SAFETY (5): Devin McCourty, Kyle Dugger, Terrence Brooks, Adrian Phillips, Cody Davis
The Patriots keep all five safeties currently on their roster for two reasons: one, Belichick loves his safeties, and two, there’s a role for all of them. The leader, McCourty, will play in his usual free safety spot and move around the defense. As for the Dugger, Brooks, Phillips trio, those guys can insert into the box and play at the linebacker level where they can guard backs and tight ends. Dugger, the Pats’ top pick in April’s draft, is learning quickly, and we’ve seen his game translate nicely to the NFL level. He can play either deep safety, where he played in college, or in the box, and said his veteran teammates and coaches are helping him learn the Chung role. Dugger’s instincts and athleticism keep him around the ball, giving him intriguing playmaker qualities. Davis is another depth free safety option that is also taking on an Nate Ebner-like role on special teams. With Ebner, Brandon Bolden, and Brandon King (reserve PUP) no longer in the mix, the Pats keep Davis to add him to their group of kick coverage specialists.
SPECIALISTS (3): Nick Folk, Jake Bailey, Joe Cardona
Cut: Justin Rohrwasser
Folk gets the nod over rookie kicker Justin Rohrwasser because he’s just plain better. Folk went 17-for-20 on field goals since joining the Patriots while Rohrwasser was 11-for-20 over that span. Plus, Folk has plenty of NFL experience, including a successful stint with the Pats in 2019. Rohrwasser has a big leg, and we see that on display at practice when he kicks from over 50 yards, but he’s wildly inconsistent and had some brutal misses. Rohrwasser will likely end up on the practice squad.
COVERAGE ACES (1): Matthew Slater
Cut: Justin Bethel
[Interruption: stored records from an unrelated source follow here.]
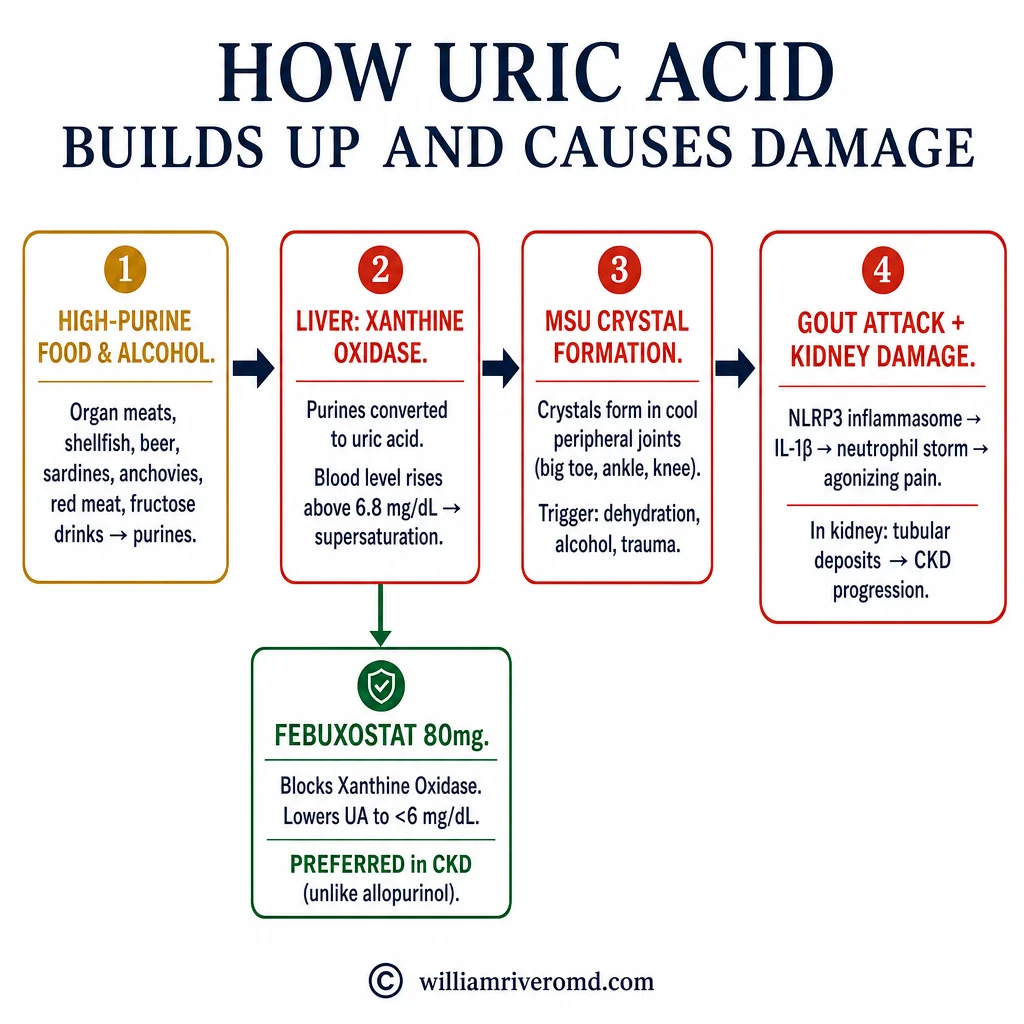
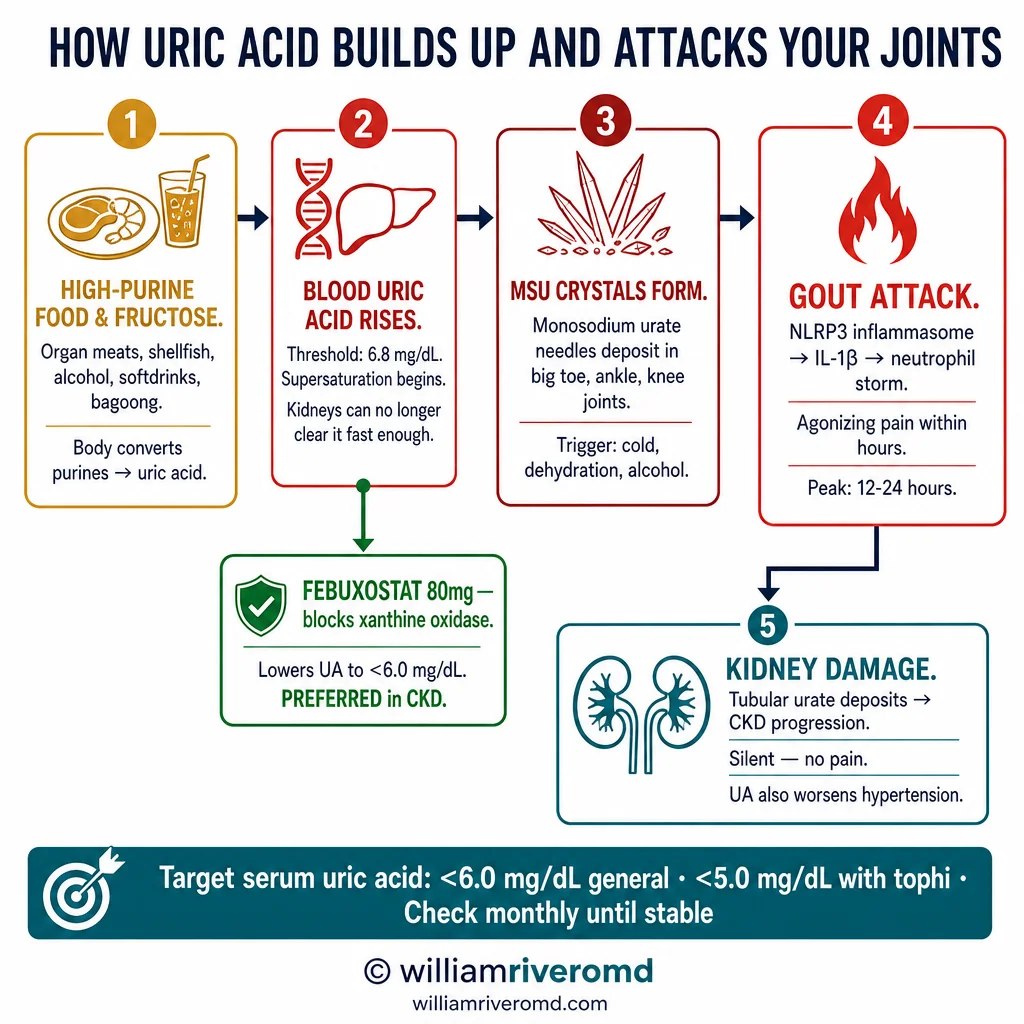
Gout guide: new title + improved uric-acid pathway infographic
- Title updated to "Gout — The Crystal Disease You Can Actually Conquer"
- h1, og:title, twitter:title all updated to match
- index.html card title updated
- gout-what-uric-acid.png/.webp: fresh GPT-Image-2 generation with
  clearer 5-step pathway (food → uric acid → crystal → attack → kidney
  damage) and febuxostat callout; better color hierarchy and labels

Changed region(s): [[0.0, 0.0, 1.0, 1.0]]

diff --git a/guides/gout-uric-acid.html b/guides/gout-uric-acid.html
@@ -3,18 +3,18 @@
 <head>
 <meta charset="UTF-8">
 <meta name="viewport" content="width=device-width, initial-scale=1.0">
-<title>Gout & Uric Acid — When Crystals Attack Your Joints · W. G. M. Rivero, MD</title>
+<title>Gout — The Crystal Disease You Can Actually Conquer · W. G. M. Rivero, MD</title>
 <meta name="description" content="Why <em>uric acid builds up</em>, how it damages joints and kidneys, which foods matter most — and how to prevent <em>painful flares</em> for good.">
 <link rel="canonical" href="https://williamriveromd.com/guides/gout-uric-acid.html">
 <meta property="og:type" content="article">
 <meta property="og:site_name" content="William Gregory M. Rivero, MD">
-<meta property="og:title" content="Gout &amp; Uric Acid — When Crystals Attack Your Joints">
+<meta property="og:title" content="Gout — The Crystal Disease You Can Actually Conquer">
 <meta property="og:description" content="Why <em>uric acid builds up</em>, how it damages joints and kidneys, which foods matter most — and how to prevent <em>painful flares</em> for good.">
 <meta property="og:url" content="https://williamriveromd.com/guides/gout-uric-acid.html">
 <meta property="og:image" content="https://williamriveromd.com/images/gout-hero.png">
 <meta property="og:locale" content="en_PH">
 <meta name="twitter:card" content="summary_large_image">
-<meta name="twitter:title" content="Gout &amp; Uric Acid — When Crystals Attack Your Joints">
+<meta name="twitter:title" content="Gout — The Crystal Disease You Can Actually Conquer">
 <meta name="twitter:description" content="Why <em>uric acid builds up</em>, how it damages joints and kidneys, which foods matter most — and how to prevent <em>painful flares</em> for good.">
 <meta name="twitter:image" content="https://williamriveromd.com/images/gout-hero.png">
 <link href="https://fonts.googleapis.com/css2?family=Lora:ital,wght@0,400;0,500;0,600;1,400&family=DM+Sans:wght@300;400;500;600&display=swap" rel="stylesheet">
@@ -533,7 +533,7 @@ body.dark .related-card-title {
 <section class="hero">
   <div class="container">
     <div class="hero-tag">Internal Medicine · Nephrology · Patient Guide</div>
-    <h1>Gout &amp; <em>Uric Acid</em> — When <em>Crystals Attack</em></h1>
+    <h1>Gout — The <em>Crystal Disease</em> You Can <em>Actually Conquer</em></h1>
     <p class="hero-sub">Why <em>uric acid builds up</em>, how it damages joints and kidneys, which foods matter most — and how to prevent <em>painful flares</em> for good.</p>
     <div class="hero-meta">
       <span><strong><span data-lang="en">Author</span><span data-lang="tl" class="lang-hidden">May-akda</span><span data-lang="ceb" class="lang-hidden">Awtor</span>:</strong> W. G. M. Rivero, MD, FPCP, DPSN</span>

diff --git a/guides/index.html b/guides/index.html
@@ -945,7 +945,7 @@
       <line x1="20" y1="34" x2="44" y2="34" stroke="white" stroke-width="1" opacity=".3"/>
     </svg></div>
     <span class="badge bm">Internal Medicine · Calculator</span>
-    <h2>Gout &amp; Uric Acid — When Crystals Attack Your Joints</h2>
+    <h2>Gout — The Crystal Disease You Can Actually Conquer</h2>
     <p>Why uric acid builds up in Filipinos, how crystals damage kidneys and joints, and why febuxostat is preferred over allopurinol in CKD.</p>
     <div class="card-footer"><span class="card-tags">Gout · Hyperuricemia · CKD</span><span class="card-link">Read →</span></div>
   </a>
Some might immediately say there’s no way Bill Belichick will release Bethel. However, if you keep the veteran special teamer, you need to leave off a younger player with higher upside. For example, there isn’t a spot for one of the rookie offensive linemen or a sixth wide receiver (Jeff Thomas). The team might not need to make this move if something is going on behind the scenes that we do not know, like an injured player or trade. Regardless, trying to integrate younger players should be a priority this season, not hanging onto every last special teamer as they would in the Brady era.